Wood buildings are durable and can be designed to last a lifetime. For example, a mass timber system was used in the 1974 rebirth of the nine-story Butler Square Building in Minneapolis. Heavy timber post and beam construction provided an adaptable solution, and has allowed the building to stand strong since 1900.
Wood Buildings Reduce Environmental Impact
When specifying any construction materials, it is important to consider their life cycle environmental impacts. Wood products have less embodied energy and a lighter carbon footprint than many other commonly used building materials. A strong argument can be made for wood’s contributions to reducing the lifetime environmental impact of a building (**).
- Wood is the only building material that sequesters carbon, thus significantly reducing the overall carbon footprint of a project.
- Wood manufacturing requires far less energy and results in fewer greenhouse gas emissions than its major competitors, concrete and steel. A U.S. Forest Service-sponsored LCA study found that using wood in lumber and panel products yields fewer greenhouse gas emissions than other common building materials.
Demand for Wood and Sustainable Management Protect U.S. Forests and Rural Economies
Wood products play a significant role in a modern economy. The U.S. wood products industry employs more than 548,000 people in manufacturing and forestry. U.S. private-forest owners support 2.4 million jobs and $87 billion in payroll. Sustainable forest management practices in the U.S. restrict harvesting levels while maintaining important forest values such as biodiversity and wildlife habitat. In the U.S., the rate of deforestation due to forestry activity has been virtually zero for decades. Since 1952, the growth-removal ratios for both softwood and hardwood show that growth has exceeded harvest.
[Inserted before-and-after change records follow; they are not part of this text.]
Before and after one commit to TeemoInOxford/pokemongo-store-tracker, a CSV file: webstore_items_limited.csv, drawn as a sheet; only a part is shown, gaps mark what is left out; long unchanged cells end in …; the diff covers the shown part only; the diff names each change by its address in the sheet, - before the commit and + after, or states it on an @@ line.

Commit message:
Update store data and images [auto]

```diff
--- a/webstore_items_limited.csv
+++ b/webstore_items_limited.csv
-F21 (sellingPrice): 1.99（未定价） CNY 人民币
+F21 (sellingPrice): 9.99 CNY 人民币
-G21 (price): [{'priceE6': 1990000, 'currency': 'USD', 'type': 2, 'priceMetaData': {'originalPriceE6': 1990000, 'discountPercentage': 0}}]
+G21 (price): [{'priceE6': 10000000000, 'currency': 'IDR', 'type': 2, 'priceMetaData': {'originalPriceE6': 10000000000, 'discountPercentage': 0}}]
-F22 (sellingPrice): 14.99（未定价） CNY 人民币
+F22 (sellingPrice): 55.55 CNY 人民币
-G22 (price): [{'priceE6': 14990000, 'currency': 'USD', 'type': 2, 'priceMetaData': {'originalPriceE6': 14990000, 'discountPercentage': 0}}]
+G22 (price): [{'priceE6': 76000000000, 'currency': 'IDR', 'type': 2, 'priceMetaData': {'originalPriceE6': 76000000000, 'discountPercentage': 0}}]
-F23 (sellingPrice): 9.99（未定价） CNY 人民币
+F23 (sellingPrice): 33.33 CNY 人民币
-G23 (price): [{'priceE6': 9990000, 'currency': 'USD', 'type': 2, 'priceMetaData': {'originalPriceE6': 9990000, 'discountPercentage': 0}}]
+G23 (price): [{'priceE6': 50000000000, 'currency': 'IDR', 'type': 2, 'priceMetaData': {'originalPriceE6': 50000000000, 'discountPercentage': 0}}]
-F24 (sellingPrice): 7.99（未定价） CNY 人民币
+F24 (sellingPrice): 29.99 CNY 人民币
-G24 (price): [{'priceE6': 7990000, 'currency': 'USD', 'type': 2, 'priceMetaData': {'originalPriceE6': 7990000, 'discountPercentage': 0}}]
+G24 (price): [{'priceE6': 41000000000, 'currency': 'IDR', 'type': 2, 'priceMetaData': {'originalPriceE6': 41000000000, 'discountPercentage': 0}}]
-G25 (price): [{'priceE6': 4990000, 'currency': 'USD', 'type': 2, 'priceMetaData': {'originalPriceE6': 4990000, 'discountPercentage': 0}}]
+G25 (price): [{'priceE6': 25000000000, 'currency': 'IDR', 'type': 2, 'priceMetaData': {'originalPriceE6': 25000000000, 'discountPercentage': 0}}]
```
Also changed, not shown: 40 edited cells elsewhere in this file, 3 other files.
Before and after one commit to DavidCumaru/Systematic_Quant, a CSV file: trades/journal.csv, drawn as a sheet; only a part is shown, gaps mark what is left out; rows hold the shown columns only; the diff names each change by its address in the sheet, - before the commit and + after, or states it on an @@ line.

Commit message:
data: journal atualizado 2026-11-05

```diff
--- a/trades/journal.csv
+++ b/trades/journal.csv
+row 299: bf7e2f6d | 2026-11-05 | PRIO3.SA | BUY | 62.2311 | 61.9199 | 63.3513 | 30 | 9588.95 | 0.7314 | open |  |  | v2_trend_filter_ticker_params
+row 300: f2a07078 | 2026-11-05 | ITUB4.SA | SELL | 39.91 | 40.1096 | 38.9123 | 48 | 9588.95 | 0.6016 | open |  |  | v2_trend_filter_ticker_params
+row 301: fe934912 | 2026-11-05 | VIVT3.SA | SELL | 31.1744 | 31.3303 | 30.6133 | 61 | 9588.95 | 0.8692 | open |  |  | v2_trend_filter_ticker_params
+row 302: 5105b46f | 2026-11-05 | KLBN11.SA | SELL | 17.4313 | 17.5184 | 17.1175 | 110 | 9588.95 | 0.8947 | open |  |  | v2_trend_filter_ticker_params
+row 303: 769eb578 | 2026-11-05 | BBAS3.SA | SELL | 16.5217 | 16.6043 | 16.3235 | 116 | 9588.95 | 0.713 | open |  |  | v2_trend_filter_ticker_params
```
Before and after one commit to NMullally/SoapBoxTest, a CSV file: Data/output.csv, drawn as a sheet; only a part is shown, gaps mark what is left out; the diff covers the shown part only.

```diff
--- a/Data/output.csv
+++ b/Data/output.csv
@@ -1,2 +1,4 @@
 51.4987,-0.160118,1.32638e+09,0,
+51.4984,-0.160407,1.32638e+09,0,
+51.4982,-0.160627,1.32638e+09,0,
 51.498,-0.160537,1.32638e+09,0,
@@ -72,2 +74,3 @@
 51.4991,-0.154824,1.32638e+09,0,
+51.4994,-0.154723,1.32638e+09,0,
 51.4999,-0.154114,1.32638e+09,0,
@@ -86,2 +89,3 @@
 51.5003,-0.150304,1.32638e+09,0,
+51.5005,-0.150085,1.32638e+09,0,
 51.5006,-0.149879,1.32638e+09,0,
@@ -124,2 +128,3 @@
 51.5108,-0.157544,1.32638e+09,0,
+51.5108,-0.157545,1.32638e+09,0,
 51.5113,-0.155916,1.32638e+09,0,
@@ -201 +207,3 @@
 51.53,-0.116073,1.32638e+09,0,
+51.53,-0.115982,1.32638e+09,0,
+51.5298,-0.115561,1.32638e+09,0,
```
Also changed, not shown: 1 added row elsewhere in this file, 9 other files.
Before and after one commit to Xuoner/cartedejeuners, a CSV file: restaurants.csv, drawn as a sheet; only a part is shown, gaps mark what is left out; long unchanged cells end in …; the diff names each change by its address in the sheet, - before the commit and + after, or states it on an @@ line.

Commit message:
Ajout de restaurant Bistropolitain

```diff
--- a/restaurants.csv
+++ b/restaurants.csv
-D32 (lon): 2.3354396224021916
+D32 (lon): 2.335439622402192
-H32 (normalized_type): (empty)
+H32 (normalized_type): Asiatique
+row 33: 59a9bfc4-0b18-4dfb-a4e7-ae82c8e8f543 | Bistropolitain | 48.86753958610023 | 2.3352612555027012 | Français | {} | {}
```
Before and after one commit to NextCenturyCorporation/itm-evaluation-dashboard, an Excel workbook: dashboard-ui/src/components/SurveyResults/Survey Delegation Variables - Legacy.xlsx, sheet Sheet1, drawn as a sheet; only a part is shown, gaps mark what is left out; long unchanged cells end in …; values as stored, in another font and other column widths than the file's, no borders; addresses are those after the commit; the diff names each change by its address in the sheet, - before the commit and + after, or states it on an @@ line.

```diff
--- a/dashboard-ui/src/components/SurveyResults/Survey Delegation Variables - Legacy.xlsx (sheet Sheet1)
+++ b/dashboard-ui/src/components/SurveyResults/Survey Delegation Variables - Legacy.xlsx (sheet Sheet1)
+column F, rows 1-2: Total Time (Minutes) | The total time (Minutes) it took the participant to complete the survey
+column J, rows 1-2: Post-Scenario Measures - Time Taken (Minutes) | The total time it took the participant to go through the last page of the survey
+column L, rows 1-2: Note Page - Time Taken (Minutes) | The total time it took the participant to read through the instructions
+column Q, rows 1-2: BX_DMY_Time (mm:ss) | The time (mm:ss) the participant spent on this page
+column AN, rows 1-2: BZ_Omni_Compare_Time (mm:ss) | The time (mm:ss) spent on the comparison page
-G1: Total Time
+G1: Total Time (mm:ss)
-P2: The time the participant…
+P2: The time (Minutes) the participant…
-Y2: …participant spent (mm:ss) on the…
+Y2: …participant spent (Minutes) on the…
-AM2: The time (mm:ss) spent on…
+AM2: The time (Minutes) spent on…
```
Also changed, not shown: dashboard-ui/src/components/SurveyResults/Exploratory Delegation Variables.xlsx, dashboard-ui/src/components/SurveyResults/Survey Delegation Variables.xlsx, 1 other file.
By making forest sustainability and innovation top priorities, the wood products industry will continue to be a significant employer and supporter of rural economies.
The environmental benefits associated with wood products— renewability, responsible forest practices and a light carbon footprint—are helping to strengthen markets for wood products, in turn stabilizing the wood industry’s ability to create jobs and support local economies.
Strong markets for wood products provide a financial incentive for landowners to invest in their forests and keep them healthy for future generations.
For more information and resources on tall wood buildings, visit www.thinkwood.com.
** See this US Forest Service study for claims on embodied energy (p. 14), reducing lifetime environmental impact (p. 14), reduction of carbon footprint (p. 17), and wood manufacturing requires less energy to build (p 16)